(Collected data)
□ □ □ □ □ □ □

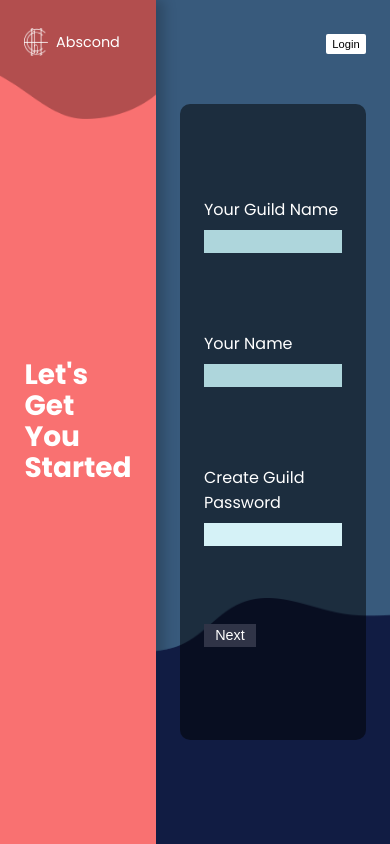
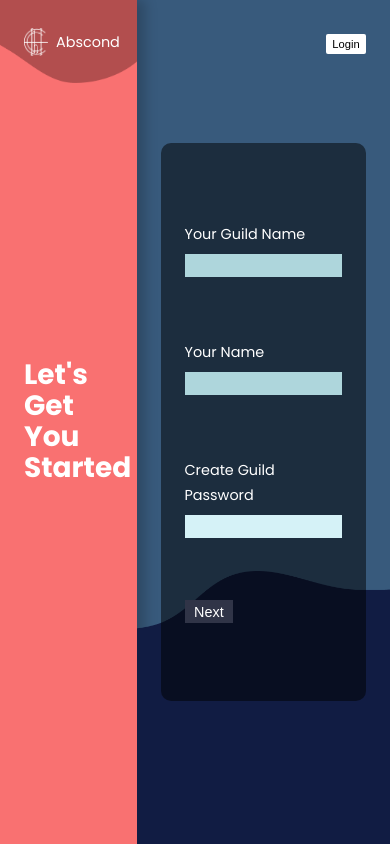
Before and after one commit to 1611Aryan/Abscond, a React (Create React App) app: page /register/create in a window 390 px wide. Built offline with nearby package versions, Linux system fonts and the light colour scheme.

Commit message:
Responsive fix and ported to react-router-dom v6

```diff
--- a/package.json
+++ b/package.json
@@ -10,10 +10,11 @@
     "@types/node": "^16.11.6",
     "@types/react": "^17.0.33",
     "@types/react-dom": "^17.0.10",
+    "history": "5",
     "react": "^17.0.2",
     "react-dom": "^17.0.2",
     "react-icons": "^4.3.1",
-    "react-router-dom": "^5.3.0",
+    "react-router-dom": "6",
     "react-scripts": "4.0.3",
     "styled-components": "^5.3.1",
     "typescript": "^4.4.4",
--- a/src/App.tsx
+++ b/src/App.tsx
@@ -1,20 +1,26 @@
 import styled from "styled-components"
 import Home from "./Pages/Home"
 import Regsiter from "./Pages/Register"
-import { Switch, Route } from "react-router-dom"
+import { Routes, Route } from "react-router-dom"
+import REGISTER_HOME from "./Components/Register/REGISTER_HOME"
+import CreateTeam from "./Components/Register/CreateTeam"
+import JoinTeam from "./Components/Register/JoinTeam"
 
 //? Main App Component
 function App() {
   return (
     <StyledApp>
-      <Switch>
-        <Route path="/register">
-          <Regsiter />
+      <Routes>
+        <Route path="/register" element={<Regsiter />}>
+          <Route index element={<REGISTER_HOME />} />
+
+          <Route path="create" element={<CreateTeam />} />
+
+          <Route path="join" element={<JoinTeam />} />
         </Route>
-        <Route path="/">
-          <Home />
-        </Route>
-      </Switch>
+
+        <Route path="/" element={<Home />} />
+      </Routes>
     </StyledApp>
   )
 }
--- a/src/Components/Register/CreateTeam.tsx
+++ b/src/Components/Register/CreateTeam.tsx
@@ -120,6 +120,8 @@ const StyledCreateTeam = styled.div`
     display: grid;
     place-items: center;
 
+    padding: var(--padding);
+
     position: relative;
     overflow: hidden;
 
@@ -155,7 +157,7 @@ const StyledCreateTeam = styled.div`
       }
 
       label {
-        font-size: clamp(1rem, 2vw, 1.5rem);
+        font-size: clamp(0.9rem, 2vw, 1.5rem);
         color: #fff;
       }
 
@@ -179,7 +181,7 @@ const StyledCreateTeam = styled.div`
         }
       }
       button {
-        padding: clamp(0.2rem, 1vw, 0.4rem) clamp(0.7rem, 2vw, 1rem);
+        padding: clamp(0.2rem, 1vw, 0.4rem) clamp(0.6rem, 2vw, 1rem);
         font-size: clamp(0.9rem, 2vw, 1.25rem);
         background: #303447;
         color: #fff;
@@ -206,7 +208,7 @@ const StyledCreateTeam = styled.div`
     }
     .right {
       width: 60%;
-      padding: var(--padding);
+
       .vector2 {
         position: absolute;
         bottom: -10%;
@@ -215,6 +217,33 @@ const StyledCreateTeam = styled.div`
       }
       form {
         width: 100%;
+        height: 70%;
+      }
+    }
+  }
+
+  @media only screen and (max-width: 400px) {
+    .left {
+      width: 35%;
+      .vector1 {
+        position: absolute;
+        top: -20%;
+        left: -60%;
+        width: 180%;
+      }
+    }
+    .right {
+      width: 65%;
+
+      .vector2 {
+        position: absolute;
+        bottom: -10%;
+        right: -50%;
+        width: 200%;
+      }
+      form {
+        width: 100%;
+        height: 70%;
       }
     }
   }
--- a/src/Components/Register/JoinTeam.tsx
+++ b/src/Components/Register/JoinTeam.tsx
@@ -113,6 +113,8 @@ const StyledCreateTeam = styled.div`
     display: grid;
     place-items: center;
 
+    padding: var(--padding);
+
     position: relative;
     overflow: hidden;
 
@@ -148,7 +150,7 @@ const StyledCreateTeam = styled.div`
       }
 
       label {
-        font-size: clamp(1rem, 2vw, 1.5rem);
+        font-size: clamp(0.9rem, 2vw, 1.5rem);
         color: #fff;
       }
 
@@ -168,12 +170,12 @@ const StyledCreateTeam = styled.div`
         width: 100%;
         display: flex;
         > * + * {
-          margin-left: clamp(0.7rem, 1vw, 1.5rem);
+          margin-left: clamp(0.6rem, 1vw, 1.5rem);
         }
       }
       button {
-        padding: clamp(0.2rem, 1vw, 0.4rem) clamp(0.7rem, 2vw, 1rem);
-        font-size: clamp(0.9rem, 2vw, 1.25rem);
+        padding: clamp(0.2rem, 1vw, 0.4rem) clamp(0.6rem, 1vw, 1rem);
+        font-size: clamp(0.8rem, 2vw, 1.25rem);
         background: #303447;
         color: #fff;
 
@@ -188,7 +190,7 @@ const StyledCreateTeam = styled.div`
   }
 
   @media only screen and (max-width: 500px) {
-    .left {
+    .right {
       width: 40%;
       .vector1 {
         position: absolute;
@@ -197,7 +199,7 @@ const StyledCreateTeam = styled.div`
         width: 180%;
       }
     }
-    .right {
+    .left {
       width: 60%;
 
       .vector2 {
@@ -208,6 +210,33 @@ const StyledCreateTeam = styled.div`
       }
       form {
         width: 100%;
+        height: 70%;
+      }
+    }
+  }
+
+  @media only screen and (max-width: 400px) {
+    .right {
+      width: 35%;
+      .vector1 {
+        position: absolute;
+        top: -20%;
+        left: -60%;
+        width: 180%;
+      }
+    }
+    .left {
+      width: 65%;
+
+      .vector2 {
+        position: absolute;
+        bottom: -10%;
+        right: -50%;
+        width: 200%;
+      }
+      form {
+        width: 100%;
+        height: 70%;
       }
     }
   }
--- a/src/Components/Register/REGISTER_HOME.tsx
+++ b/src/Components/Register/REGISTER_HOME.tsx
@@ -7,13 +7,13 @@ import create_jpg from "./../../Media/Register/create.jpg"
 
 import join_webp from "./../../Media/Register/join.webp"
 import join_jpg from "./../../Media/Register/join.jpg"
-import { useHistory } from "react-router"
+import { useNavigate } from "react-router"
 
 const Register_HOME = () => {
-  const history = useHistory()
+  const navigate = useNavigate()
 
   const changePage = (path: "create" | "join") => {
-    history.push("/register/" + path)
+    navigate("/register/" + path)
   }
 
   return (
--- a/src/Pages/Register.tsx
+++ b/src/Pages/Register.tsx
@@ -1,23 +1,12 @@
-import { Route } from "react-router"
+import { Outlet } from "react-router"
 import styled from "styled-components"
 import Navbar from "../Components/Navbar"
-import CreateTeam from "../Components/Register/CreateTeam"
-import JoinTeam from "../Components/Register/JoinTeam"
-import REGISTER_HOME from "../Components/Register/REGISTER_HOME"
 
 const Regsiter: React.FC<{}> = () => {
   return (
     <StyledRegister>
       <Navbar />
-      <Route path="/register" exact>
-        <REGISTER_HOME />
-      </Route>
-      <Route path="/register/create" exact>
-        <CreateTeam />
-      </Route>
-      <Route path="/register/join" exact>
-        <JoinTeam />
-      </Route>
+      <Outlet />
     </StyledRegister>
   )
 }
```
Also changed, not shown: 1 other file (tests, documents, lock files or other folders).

□ □ □ □ □ □ □

# TASK GOAL
The answer must be every line from the entries above that holds the string "size".

# OUTPUT BELOW
-        font-size: clamp(1rem, 2vw, 1.5rem);
+        font-size: clamp(0.9rem, 2vw, 1.5rem);
         font-size: clamp(0.9rem, 2vw, 1.25rem);
-        font-size: clamp(1rem, 2vw, 1.5rem);
+        font-size: clamp(0.9rem, 2vw, 1.5rem);
-        font-size: clamp(0.9rem, 2vw, 1.25rem);
+        font-size: clamp(0.8rem, 2vw, 1.25rem);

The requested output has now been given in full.